=== Begin Enclosure ===

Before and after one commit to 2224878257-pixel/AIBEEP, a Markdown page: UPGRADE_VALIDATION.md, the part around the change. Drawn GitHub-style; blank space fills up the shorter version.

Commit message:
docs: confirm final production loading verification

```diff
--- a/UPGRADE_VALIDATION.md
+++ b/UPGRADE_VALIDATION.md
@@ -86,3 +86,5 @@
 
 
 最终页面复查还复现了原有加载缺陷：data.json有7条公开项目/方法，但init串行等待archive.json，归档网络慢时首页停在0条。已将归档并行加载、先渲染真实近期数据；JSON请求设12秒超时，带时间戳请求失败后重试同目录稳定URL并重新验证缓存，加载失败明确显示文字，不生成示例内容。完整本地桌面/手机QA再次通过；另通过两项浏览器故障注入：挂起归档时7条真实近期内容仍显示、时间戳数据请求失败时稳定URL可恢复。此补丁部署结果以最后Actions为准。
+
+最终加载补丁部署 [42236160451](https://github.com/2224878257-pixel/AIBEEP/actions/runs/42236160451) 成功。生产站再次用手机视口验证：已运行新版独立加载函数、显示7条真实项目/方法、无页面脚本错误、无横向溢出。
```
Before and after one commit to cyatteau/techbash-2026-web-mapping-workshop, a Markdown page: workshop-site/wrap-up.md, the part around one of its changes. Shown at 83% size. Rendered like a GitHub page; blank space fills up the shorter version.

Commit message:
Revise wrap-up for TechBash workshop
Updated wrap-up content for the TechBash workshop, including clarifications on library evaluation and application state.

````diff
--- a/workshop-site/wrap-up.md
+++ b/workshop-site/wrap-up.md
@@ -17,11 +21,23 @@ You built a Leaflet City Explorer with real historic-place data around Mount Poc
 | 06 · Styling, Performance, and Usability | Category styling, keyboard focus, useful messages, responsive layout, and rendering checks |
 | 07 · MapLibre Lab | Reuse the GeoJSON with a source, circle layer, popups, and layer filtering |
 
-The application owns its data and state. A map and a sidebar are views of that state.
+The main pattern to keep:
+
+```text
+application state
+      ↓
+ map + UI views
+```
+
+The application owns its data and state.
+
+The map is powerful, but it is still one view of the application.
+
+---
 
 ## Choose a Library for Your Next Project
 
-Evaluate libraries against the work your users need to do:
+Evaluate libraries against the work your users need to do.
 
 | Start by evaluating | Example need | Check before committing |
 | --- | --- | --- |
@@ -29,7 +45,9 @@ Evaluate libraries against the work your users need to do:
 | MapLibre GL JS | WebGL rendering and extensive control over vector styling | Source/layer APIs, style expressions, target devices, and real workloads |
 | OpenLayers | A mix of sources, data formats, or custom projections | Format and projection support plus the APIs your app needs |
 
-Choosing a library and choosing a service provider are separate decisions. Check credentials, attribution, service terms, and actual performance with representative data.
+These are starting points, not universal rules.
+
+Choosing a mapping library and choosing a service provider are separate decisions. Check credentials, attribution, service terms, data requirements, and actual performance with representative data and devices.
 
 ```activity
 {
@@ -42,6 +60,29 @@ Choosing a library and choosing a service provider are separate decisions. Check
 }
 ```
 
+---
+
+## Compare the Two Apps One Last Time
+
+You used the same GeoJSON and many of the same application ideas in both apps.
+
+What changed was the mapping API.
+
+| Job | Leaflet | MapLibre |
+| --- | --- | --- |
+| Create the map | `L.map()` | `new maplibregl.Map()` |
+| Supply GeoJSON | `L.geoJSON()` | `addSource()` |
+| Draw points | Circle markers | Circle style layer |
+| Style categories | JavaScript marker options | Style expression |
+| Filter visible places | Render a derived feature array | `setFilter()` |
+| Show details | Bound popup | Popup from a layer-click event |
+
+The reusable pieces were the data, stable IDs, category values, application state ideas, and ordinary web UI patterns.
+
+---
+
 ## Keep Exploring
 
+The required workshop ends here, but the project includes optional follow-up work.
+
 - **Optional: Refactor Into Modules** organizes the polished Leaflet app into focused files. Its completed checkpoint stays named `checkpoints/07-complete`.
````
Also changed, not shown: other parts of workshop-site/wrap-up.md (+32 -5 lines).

=== End Enclosure ===

**WORK ITEM:** Wherever the string "workshop" appears in the data above, copy the line it sits in.

**FINISHED TASK:**
Before and after one commit to cyatteau/techbash-2026-web-mapping-workshop, a Markdown page: workshop-site/wrap-up.md, the part around one of its changes. Shown at 83% size. Rendered like a GitHub page; blank space fills up the shorter version.
Revise wrap-up for TechBash workshop
Updated wrap-up content for the TechBash workshop, including clarifications on library evaluation and application state.
--- a/workshop-site/wrap-up.md
+++ b/workshop-site/wrap-up.md
+The required workshop ends here, but the project includes optional follow-up work.
Also changed, not shown: other parts of workshop-site/wrap-up.md (+32 -5 lines).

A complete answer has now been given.